Positive reinforcement/ praise is quite effective, and you should also know by now that scolding your puppy for soiling the rug will not make much of a difference.
Rubbing its poop on its face will not work either.
But, praising a puppy works surprisingly well when your puppy does the right thing. And be effusive. Go all out. Clap, cheer and give them their favorite cookie.
Doing this makes your pup know that peeing in the right place is the biggest accomplishment in its life and nothing can replace what they just did. So, go on.
Reward your puppy for the little achievements. Soon, you won’t have to deal with soiled rugs.
Also, if your dog has an accident, don’t fuss over it. Clean up the mess as fast as possible. This might be frustrating, but a clean space means no odors or dog scent, and most importantly, no accidents on that spot in the future.
Potty training also means picking up your pooch and taking it outside or on the puppy pad if you catch it, starting to squat to defecate or urinate. It also means cheering him/ her on if s/he does its business outside.
In potty training, preventing is critical.

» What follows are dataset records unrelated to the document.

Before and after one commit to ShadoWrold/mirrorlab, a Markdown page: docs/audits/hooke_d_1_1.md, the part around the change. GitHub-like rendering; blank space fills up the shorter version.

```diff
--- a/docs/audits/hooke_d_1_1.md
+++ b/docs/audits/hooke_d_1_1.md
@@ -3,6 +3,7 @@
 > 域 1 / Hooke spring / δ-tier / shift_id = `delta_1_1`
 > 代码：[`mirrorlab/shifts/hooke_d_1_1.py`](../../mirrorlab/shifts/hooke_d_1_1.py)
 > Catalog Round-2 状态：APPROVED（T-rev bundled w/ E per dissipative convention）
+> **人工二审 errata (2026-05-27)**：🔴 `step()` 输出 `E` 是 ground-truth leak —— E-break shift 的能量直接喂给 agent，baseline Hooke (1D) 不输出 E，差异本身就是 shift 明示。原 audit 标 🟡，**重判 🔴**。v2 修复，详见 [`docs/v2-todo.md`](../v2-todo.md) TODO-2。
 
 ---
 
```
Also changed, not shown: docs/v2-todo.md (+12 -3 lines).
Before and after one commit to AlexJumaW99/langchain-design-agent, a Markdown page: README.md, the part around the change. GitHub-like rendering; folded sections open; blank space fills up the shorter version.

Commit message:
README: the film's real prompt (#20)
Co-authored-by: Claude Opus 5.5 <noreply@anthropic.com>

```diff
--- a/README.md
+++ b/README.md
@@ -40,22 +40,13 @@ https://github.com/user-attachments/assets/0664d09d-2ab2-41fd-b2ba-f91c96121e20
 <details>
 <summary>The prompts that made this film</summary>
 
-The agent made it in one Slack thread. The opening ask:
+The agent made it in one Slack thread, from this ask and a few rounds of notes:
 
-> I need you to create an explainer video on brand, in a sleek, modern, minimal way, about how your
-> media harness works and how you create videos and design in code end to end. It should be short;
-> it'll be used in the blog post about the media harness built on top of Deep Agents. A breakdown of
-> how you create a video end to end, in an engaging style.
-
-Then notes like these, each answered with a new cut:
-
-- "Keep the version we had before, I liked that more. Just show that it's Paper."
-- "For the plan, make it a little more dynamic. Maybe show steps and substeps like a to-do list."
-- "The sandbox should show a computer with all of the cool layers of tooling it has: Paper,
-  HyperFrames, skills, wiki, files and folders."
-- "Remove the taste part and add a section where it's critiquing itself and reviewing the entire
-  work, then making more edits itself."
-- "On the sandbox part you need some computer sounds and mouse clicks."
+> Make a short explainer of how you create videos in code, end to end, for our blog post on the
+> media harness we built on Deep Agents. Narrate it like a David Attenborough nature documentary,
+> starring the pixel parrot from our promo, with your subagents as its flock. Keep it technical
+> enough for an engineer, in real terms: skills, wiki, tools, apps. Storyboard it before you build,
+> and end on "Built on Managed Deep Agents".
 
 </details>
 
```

What do you do if you have a lapdog that piddles all over the house?
Unfortunately, this is a common issue for people who have toy dogs. You could, however, overcome this problem by teaching your tiny pooch to use the indoor potty spot, the same way the cat uses the litter box.
There are potty boxes and piddle pads on the market. Just be consistent in training.
Potty training for puppies essential, but you should know that two puppies will not be litter trained within the same duration.
Their age, their learning history, training methods, and your consistency will determine how fast your puppy learns. Some pups learn within weeks, others need months of training.
But, all dogs can be potty trained if you’re patient.
This book on the Secrets to Dog Training should help you with housebreaking.